I was having two of my best friends over for lunch, and so that presented the perfect opportunity to make these pies. Pastry from scratch (not my first time on that one!) and a variety of cheeses (mmmm cheese). They are made with spring onions too, which give a lighter oniony flavour than ordinary onions (and also don't make me cry when chopping them!)

The verdict:
Unusual or substituted ingredients: The recipe calls for creme fraiche to bind the filling (which is basically boiled cubed potato, grated cheddar, red leicester and parmesan cheese and chopped parsley). My local supermarket didn't have creme fraiche when I did the shopping, so I used the same amount of light sour cream instead, and I think it worked just as well.

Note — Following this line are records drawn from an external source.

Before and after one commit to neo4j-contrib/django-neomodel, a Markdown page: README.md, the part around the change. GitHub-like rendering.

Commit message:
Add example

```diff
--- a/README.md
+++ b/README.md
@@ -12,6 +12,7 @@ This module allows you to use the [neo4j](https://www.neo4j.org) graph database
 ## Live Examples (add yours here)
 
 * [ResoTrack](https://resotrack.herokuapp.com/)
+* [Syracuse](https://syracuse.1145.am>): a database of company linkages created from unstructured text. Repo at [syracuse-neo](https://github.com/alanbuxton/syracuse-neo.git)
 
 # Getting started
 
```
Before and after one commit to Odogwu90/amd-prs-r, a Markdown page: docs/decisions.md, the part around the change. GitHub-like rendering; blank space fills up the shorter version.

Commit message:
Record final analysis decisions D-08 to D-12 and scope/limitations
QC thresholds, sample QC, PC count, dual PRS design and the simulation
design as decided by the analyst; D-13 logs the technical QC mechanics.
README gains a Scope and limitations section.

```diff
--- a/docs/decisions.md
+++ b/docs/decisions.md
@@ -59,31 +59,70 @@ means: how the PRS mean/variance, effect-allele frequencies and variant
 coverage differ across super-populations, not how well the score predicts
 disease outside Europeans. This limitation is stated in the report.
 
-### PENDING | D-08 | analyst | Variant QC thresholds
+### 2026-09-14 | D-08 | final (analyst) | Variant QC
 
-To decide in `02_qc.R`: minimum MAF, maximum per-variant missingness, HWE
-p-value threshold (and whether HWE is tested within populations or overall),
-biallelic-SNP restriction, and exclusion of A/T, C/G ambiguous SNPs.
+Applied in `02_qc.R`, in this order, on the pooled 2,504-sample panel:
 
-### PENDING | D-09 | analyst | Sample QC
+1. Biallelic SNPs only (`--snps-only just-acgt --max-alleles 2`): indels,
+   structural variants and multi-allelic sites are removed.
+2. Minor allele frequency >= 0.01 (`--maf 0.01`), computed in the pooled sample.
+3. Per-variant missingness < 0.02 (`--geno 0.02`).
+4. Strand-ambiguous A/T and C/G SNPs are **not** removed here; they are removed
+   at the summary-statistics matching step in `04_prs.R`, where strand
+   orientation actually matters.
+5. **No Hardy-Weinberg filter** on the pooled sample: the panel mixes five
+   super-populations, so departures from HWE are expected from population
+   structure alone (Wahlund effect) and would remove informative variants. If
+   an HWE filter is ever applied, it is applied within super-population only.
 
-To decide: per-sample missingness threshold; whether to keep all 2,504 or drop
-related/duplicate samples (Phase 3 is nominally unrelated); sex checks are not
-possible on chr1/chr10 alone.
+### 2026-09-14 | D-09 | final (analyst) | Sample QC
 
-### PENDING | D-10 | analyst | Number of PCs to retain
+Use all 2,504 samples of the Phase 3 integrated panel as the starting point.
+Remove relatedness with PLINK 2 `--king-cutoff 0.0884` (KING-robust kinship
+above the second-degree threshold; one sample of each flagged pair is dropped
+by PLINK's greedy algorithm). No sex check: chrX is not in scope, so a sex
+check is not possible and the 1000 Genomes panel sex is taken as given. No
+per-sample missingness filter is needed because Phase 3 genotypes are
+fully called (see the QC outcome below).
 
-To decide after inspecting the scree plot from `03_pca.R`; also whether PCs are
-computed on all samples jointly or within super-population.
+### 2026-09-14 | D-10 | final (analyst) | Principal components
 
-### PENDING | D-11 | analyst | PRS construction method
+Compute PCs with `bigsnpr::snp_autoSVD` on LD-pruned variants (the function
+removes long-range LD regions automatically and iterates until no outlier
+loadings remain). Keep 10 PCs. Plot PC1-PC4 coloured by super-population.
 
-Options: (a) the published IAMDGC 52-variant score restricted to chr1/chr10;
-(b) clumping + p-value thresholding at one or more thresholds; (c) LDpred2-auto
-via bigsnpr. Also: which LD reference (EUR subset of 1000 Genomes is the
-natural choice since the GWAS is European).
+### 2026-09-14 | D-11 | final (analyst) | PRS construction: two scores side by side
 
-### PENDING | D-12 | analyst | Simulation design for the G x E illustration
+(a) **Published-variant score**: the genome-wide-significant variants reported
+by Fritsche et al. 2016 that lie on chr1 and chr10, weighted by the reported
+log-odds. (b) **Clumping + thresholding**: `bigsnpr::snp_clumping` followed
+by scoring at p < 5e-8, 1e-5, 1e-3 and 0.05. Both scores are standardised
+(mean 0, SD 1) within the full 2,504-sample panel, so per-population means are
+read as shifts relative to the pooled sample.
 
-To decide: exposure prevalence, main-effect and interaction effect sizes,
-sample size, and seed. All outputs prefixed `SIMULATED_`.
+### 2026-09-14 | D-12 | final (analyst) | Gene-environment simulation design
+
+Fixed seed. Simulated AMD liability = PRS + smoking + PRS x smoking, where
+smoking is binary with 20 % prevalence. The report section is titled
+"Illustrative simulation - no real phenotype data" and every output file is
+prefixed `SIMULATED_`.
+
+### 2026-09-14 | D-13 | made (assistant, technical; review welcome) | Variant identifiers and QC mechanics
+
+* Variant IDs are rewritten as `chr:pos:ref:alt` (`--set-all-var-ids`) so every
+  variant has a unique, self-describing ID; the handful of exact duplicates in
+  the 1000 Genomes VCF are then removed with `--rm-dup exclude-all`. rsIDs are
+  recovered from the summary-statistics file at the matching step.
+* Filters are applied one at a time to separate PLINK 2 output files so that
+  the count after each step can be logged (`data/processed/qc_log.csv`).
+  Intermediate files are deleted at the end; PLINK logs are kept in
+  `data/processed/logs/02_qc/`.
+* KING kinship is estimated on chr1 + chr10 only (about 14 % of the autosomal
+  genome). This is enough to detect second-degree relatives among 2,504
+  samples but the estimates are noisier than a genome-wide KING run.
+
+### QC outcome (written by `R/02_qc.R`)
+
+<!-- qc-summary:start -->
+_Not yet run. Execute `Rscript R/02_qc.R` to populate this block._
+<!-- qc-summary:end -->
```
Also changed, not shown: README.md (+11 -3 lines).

Special utensils or cookware: I made the pastry in my magimix (mmm magimix) food processor - it is fabulous! But you can do by hand, it's just a bit messier (although perhaps more authentic?). Nigella bakes the pies in yorkshire pudding moulds. Yorkshire pudding is not a big thing in Australia and I wouldn't know what a yorkshire pudding mould looked like if it hit me in the face. I used individual pie/flan tins (the ones where the bottom pops out). These worked perfectly.
Repeatability: I would make these again, but next time would probably add a bit of meat, perhaps bacon. I found them just a little bland. (That may also be because I forgot to add salt and pepper to the filling...). But they are a good vegetarian (not vegan though) option, and as Nigella suggests, they taste good cold as well as hot, so are very good for picnics and the like.
Sauciness: Anything that requires you to make and roll out pastry is going to be a bit messy, but I kinda like the whole rolling out and cutting involved. Although as you can see from the pic, I'm not a great roller. I can only rarely achieve a nice smooth-edged piece of pastry. Oh well, just means I need to practice more!
Overall pleasure level: I'll give these a 6. Worth making and worth making again, but the real pleasure is in the making of these - you can't get much more domestic goddess-y than by making pastry and using a rolling pin (especially if you made the rolling pin yourself in your year 8 woodwork class!) (Ok, you got me there, my woodwork teacher made most of it for me...Hey, a lathe is a dangerous machine! But I sanded it really well!)